In 1960 the farm value of almonds was $29 million. In 2012 the farm value of almonds was $3.8 billion. The farm value of almonds is 133 times more than it was in 1960. In pecans, from 1960 to 2012, the farm value increase is by only a factor of ten. So, pecans are ten times more valuable than they were in 1960, while almonds are 133 times more valuable. Almonds have also increased production by 1,939,000,000 pounds over 50 years, while pecans have produced about the same average size crop.

This brings up a great question: How can a commodity increase the supply while at the same time increasing the farm value?

In order for supply, demand, and price to increase together, either more consumers bought almonds at a given price, or the same number of consumers bought more almonds at a higher price, or both, which is most likely the case.

One of the biggest factors for the almond increase is marketing. The pecan industry is in need of a comprehensive, forward looking strategy to market the entire crop every year.

Marketing is not a 50 year task. The results of marketing can be accomplished in a short time period. A great example is what the pistachio industry has done. Go into any upscale supermarket today and notice the pistachio display. The American Pistachio Growers were spending only $400,000 on marketing seven years ago. The group now spends $10 million dollars on marketing. Have you noticed all the pistachio ads during sporting events on TV? The results speak for themselves.

How important is marketing? According to the President of the California Almond Board, “73 percent of our budget is dedicated to global market development.”

Just 10 years ago the almond crop was one billion pounds and the price was $1.11 a pound. Last year the almond crop was two billion pounds and the average price per pound was $1.92. Almonds increased production by 1 billion pounds and the price was higher!

Since 2002, the Almond price has increased 73%, walnut price has increased 143%, and the pistachio price increased 136%.

As a pecan industry, would we like for our crop size to double and our price almost double in just ten years also?

It’s important to remember South Africa has planted enough trees that they will produce 90 million pounds of pecans in 10 to 15 years.

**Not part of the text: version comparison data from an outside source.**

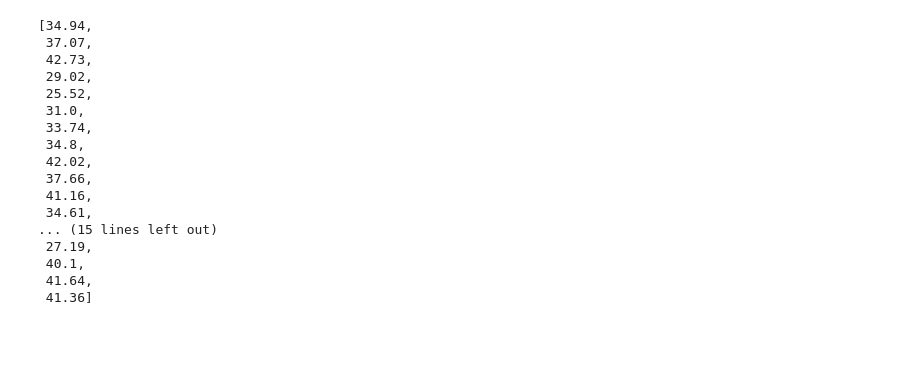
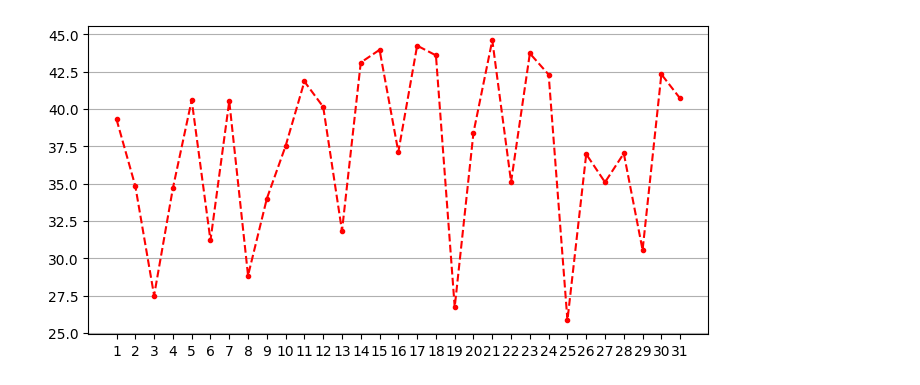
Before and after one commit to bruceyang620727/python-chihlee-class, a Jupyter notebook: lesson12_2.ipynb, the cells around one changed output. Saved outputs shown, nothing was run; the diff lists cells and outputs as text; code cells hidden in the pictures; blank space fills up the shorter version.

```diff
--- a/lesson12_2.ipynb
+++ b/lesson12_2.ipynb
@@ -1,32 +1,22 @@
 # %%
 import random #module，而module內有提供方法method
+import matplotlib.pyplot as plt
 days = list(range(1,32)) #生成一個1~31的list
 
 #celsius = [] # or list() #list.append()中，list是實體，sppend是方法
 #用亂數來做31天的溫度
 # for _ in range(31): #省略運算子_，並執行31次()0~30
 #     #celsius.append(random.random()) #而module內有提供random方法method，但此法只能產生0~1之間亂數
 #     celsius.append(round(random.uniform(25,45),ndigits=2)) #round是內建函數
 
 #迴圈的另一種語法，稱為list comprehension包含
 #完整語法 : celsius = [round(random.uniform(25,45),ndigits=2) for x in range(31) if x > 15]
 celsius = [round(random.uniform(25,45),ndigits=2) for _ in range(31)]
-celsius
+figure = plt.figure(figsize=(8,4))
+axes = figure.add_subplot(1,1,1) #產生圖表
+axes.plot(days,celsius,'r--.') #若只有一個參數表示是y-axis的數值
+axes.grid(axis='y')
+axes.set_xticks(days) #將days的數值完全顯示在刻度上
+plt.show()
 # %% [output]
-[34.94,
- 37.07,
- 42.73,
- 29.02,
- 25.52,
- 31.0,
- 33.74,
- 34.8,
- 42.02,
- 37.66,
- 41.16,
- 34.61,
-... (15 lines left out)
- 27.19,
- 40.1,
- 41.64,
- 41.36]
+[figure, added]
```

South Africa harvests pecans in July. If China buys from Africa and the U.S. production increases with all the new acres planted, where will the U.S. pecans go?

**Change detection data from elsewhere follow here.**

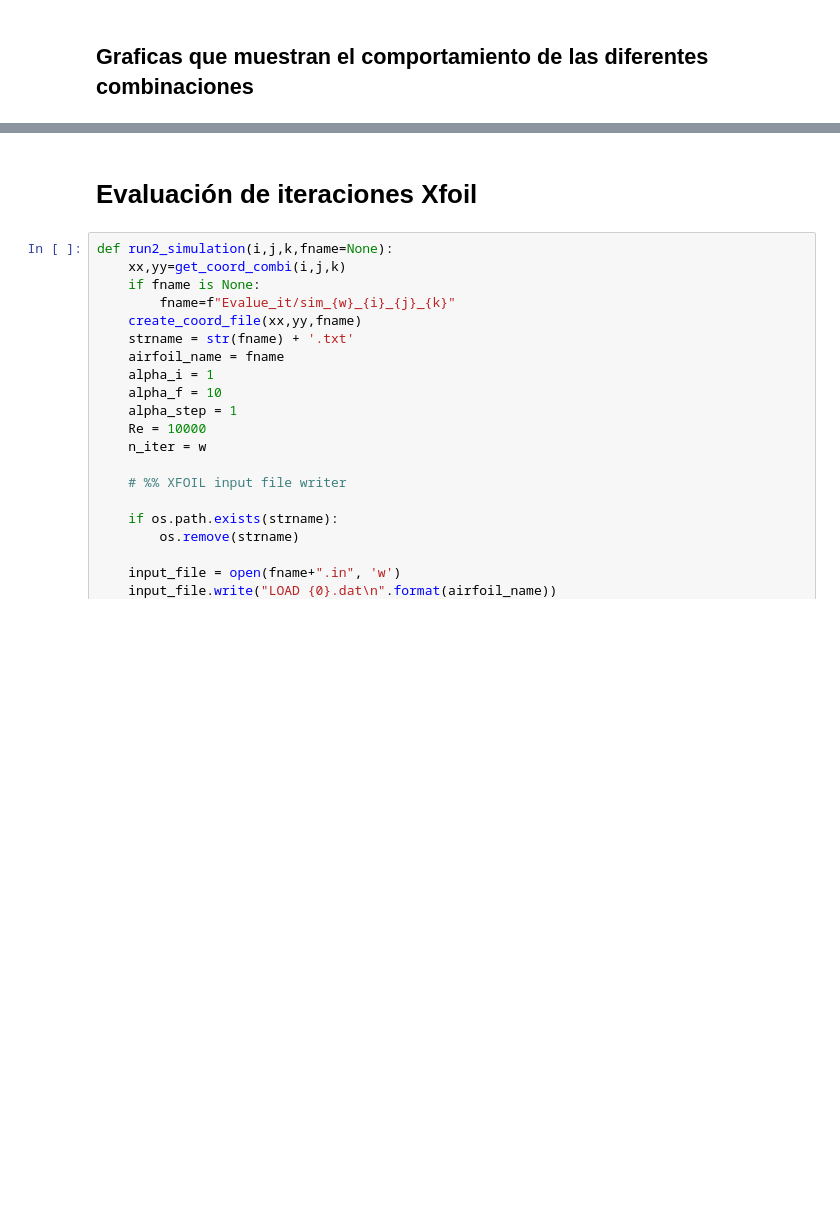
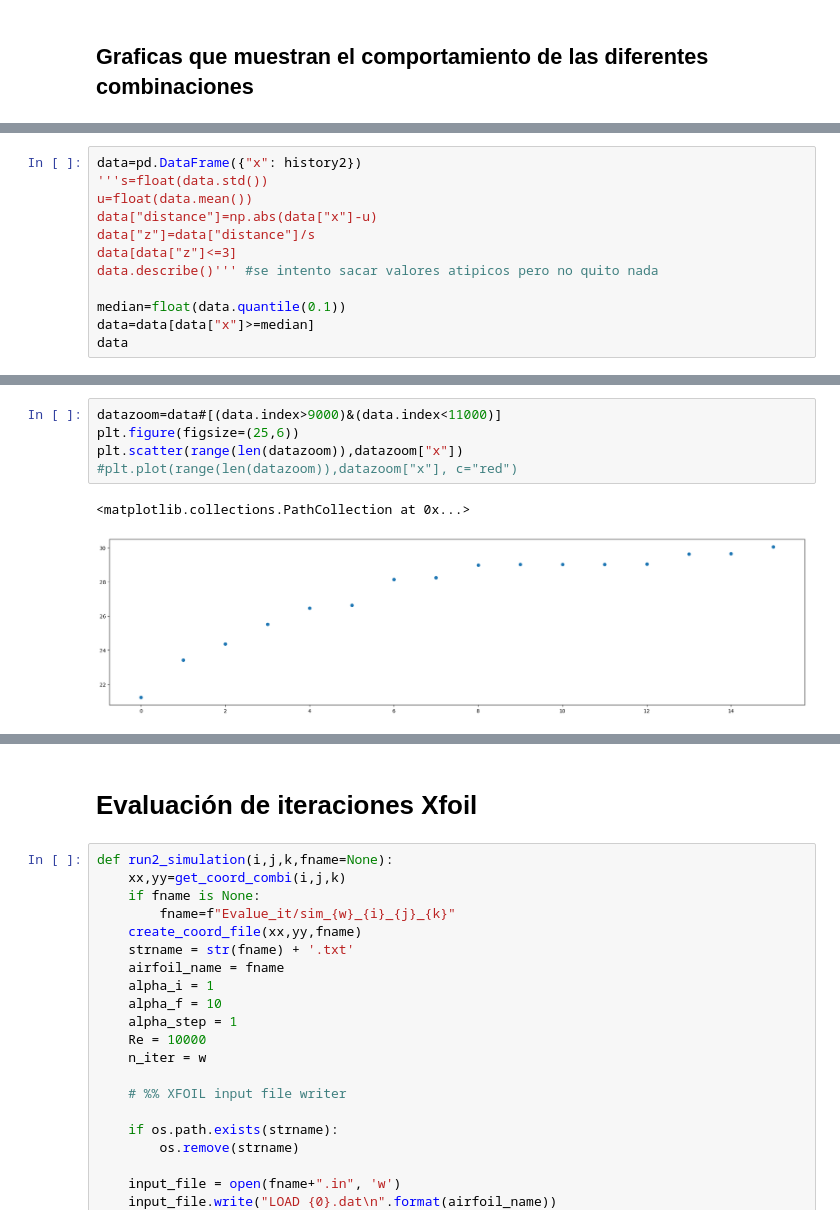
Before and after one commit to Kijoselo/opt_air, a Jupyter notebook: Eficiencia de todas las combinaciones.ipynb, the cells around one changed output, grey strips where cells are left out. Saved outputs shown, nothing was run; the diff lists cells and outputs as text; blank space fills up the shorter version.

```diff
--- a/Eficiencia de todas las combinaciones.ipynb
+++ b/Eficiencia de todas las combinaciones.ipynb
@@ -652,0 +681,12 @@ plot_combi(50.01453633, 149.98722677, 149.98587464, 148.99955308,        99.9907
+# %%
+data=pd.DataFrame({"x": history2})
+'''s=float(data.std())
+u=float(data.mean())
+data["distance"]=np.abs(data["x"]-u)
+data["z"]=data["distance"]/s
+data[data["z"]<=3]
+data.describe()''' #se intento sacar valores atipicos pero no quito nada
+
+median=float(data.quantile(0.1))
+data=data[data["x"]>=median]
+data
@@ -652,0 +711,8 @@ plot_combi(50.01453633, 149.98722677, 149.98587464, 148.99955308,        99.9907
+# %%
+datazoom=data#[(data.index>9000)&(data.index<11000)]
+plt.figure(figsize=(25,6))
+plt.scatter(range(len(datazoom)),datazoom["x"])
+#plt.plot(range(len(datazoom)),datazoom["x"], c="red")
+# %% [output]
+<matplotlib.collections.PathCollection at 0x...>
+[figure, added]
```
Also changed, not shown: parts of 38 cells of this notebook.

More funding for marketing increased the demand for almonds and pistachios. The same can happen for pecans.